That analysis leads to deeper considerations about the biologic rationality of the Yellowstone borders. The park contains wonderful and dramatic landscapes that are an animal paradise in summer, but that turn into a snow reservoir, a hell, in winter. At that time is when large quantities of animals, searching for better grazing areas, exit the park and collide with the different policies implemented outside by different managers, owners and political actors. At that time, if not always, natural regulation policy in the fictitious context provided by national park islands falls apart.


To understand the politics of the bison brucellosis conflict it is necessary to understand the nature of the actors implicated. Each economic conflict mobilizes different institutions that situate themselves behind one of the contending economic interests.

The way to approach the politics of the conflict, therefore, is understand the way each institution chooses a particular side. We have to understand what kind of values and priorities affect the decision of each institution. Public institutions have a particular set of priorities that are directly affected by the interests of voters and lobbies that have power over them. In this sense, the fracture between local and national is quite significant.

The states and a great part of their populations are directly affected by the fate of their local industries and consequently protect them and fight against any threat to the revenues that these industries produce, cattle in our case.

On the other hand, we have the national power, represented by the federal government.  The federal government isn’t pressured by the immediate survival of the local community, which is why it focuses on other kinds of goals dealing with national interests, such as conservation of resources.

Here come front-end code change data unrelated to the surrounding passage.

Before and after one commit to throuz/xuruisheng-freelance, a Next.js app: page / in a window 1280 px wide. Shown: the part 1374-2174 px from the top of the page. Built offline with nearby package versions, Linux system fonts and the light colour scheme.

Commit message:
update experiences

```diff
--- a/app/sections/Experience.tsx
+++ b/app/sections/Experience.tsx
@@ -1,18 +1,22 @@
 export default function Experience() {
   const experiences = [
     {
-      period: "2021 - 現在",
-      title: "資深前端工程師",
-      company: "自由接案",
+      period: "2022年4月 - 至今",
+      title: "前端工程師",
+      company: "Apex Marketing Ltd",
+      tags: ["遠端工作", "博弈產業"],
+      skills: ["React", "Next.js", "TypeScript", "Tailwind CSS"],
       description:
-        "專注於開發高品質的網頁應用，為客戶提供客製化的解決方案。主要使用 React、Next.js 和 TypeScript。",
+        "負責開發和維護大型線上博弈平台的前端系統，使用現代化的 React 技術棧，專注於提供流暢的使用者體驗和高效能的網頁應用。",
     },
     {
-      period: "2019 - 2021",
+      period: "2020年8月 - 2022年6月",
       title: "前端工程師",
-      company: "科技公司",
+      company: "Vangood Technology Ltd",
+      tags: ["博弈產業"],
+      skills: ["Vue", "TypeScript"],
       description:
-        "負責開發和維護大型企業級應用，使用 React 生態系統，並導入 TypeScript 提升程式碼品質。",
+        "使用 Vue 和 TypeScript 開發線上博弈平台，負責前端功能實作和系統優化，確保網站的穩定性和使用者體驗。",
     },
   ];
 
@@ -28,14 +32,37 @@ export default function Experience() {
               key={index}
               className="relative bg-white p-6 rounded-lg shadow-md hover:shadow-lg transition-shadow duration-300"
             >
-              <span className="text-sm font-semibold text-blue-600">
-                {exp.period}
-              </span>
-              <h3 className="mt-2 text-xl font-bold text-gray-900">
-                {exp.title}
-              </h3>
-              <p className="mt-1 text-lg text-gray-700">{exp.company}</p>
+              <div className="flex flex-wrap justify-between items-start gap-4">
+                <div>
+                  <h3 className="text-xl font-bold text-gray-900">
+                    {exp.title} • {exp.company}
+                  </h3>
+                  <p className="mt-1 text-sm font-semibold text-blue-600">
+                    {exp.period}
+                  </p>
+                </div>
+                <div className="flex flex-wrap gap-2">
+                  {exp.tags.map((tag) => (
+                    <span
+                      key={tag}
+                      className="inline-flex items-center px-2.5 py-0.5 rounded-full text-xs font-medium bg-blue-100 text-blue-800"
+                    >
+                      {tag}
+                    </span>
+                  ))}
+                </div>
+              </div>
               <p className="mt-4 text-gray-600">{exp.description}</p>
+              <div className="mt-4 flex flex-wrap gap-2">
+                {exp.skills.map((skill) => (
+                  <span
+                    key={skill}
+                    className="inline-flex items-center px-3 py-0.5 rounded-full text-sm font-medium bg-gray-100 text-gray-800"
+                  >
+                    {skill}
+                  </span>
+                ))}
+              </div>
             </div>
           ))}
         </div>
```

Nevertheless, the federal government is more than a complex actor.  It is more like a set of different players with different and sometimes even contradictory agendas. These agendas put them in different sides of the political arena where the bison brucellosis conflict is dealt with. For instance, say the main concern of the Department of Agriculture is the eradication of the brucellosis, while the National Park Service is focused on the survival of the bison.

To have a more detailed description of all the actors implicated in the conflict, go to the actors section of this website.

Creation of the Greater Yellowstone Interagency Committee (GYIBC):

The GYIBC deserves special commentary. The creation of this multilateral committee is a logical result of the different challenges that the issue of brucellosis presents and have been repeatedly exposed in this website. Although we are talking about bacteria present in free roaming wild animals, that fact has repercussions all over the social arc of possibilities. 

A National Park is a fictitious geographical, ecological and political unity.  The migrant behavior of some of national park inhabitants reflects that reality. This behavior puts on contact, on conflict several institutions, governmental bodies and, therefore, their jurisdictional capabilities.

Each of the institutions involved in the GYIBC has a determinate level of jurisdiction on the problem. In the past, and to a certain degree the approaches and initiatives of each one of these actors has been opposed due to the fact that they defend, represent, and are pressed by complete different actors and interests.

This committee intends to reach consensus, or at least to share information between all the players of this crazy game.  It is interesting to note that it is a consensual and advisory body with no mandatory powers and characterized by very broad statutes that allow also very broad interpretations.

 For more information:  GYIBC memorandum of understanding